Some jobs really must be automated; others need the human touch.
When stock markets plunged early this year, managers at USAA’s investments division noticed something odd. Customers who routinely conducted business online were suddenly lighting up the phones. USAA had nothing new to tell them—its fundamental advice hadn’t changed, and they could have found that guidance online. Yet clients deeply wanted to talk to a real human being, and never mind why. They just did.
That reality illustrates a high-stakes decision that confronts managers in every industry: choosing which employees must be replaced by technology and which must not be. Growing numbers of jobs at every level can be performed by machines—not just faster and more cheaply than humans can do them, but better. In many of those jobs, such as in factories, failing to replace people could doom a company through uncompetitive costs. Yet in other jobs that machines can do well, such as giving financial advice, replacing too many humans could be a fatal error. How to decide? Three situations in particular seem to justify the costs, and quirks, of people.
When customers value the human touch. Many decisions that in theory are calculable—where to invest, whether to sue, how to respond to a medical diagnosis—are in fact laden with emotion. Many people need to interact with a person before choosing a course of action. In finance, law, medicine, and other fields, workers who handle those interactions most adeptly will be the least susceptible to replacement.
When constituencies must be represented. All organizations are run ultimately by and for humans, and most are complex matrices of desires, incentives, budgets, and myriad other factors. If marketing can’t get along with sales, or management with labor, nothing good can happen. Technology could optimize the whole intricate machine, but it will seize up if humans can’t agree on how to make it go.
When someone must be accountable. So long as humans and not machines are in charge—let’s assume that’s a long time—societies will demand that people be made to answer for decisions, even if technology recommends those decisions. Government officials, military officers, judges, business managers, basketball coaches, and others in leadership roles will remain where the buck stops. Technology may reduce the number of people in such roles—it’s already taking over tasks of middle managers, for example—but responsibility will ultimately end up in human hands.
As machines grow more powerful, deciding who must go and who must stay becomes harder.
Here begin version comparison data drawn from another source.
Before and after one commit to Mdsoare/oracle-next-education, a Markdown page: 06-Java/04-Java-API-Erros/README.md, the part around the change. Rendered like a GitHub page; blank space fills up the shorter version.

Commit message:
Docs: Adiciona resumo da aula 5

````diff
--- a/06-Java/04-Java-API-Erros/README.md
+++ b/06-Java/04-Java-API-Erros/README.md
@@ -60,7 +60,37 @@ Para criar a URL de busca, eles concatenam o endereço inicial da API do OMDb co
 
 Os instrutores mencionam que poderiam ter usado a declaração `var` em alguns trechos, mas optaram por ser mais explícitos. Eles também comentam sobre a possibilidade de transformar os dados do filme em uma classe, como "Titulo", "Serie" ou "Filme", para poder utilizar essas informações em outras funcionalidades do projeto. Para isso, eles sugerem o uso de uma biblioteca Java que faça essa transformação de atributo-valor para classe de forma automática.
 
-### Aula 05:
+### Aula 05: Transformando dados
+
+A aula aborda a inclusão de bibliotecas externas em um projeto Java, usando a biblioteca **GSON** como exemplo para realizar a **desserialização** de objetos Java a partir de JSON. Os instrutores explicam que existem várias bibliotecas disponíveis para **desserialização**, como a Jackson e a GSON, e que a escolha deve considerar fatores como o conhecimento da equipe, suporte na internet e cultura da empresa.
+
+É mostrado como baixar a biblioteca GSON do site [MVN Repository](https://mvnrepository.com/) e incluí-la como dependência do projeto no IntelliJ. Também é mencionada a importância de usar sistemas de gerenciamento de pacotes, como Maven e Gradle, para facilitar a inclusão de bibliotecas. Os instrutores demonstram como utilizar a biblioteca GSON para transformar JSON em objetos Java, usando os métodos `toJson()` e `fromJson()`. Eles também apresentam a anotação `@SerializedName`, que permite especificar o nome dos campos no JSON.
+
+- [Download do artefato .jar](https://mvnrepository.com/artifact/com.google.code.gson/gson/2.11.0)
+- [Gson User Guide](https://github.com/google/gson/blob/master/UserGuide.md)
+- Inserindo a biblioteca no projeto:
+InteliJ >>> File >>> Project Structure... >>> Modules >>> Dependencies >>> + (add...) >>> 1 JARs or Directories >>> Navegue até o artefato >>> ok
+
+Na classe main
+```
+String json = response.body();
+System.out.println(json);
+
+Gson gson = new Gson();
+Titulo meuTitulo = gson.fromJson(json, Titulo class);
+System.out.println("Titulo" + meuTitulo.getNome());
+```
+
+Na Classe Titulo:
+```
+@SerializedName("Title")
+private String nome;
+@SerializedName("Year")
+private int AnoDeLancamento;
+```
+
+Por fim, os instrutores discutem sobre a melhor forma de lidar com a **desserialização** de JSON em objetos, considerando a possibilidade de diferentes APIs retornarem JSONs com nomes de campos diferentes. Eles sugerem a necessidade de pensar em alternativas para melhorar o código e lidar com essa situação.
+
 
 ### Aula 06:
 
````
A guiding principle: Just because technology can do a job brilliantly doesn’t mean that it should.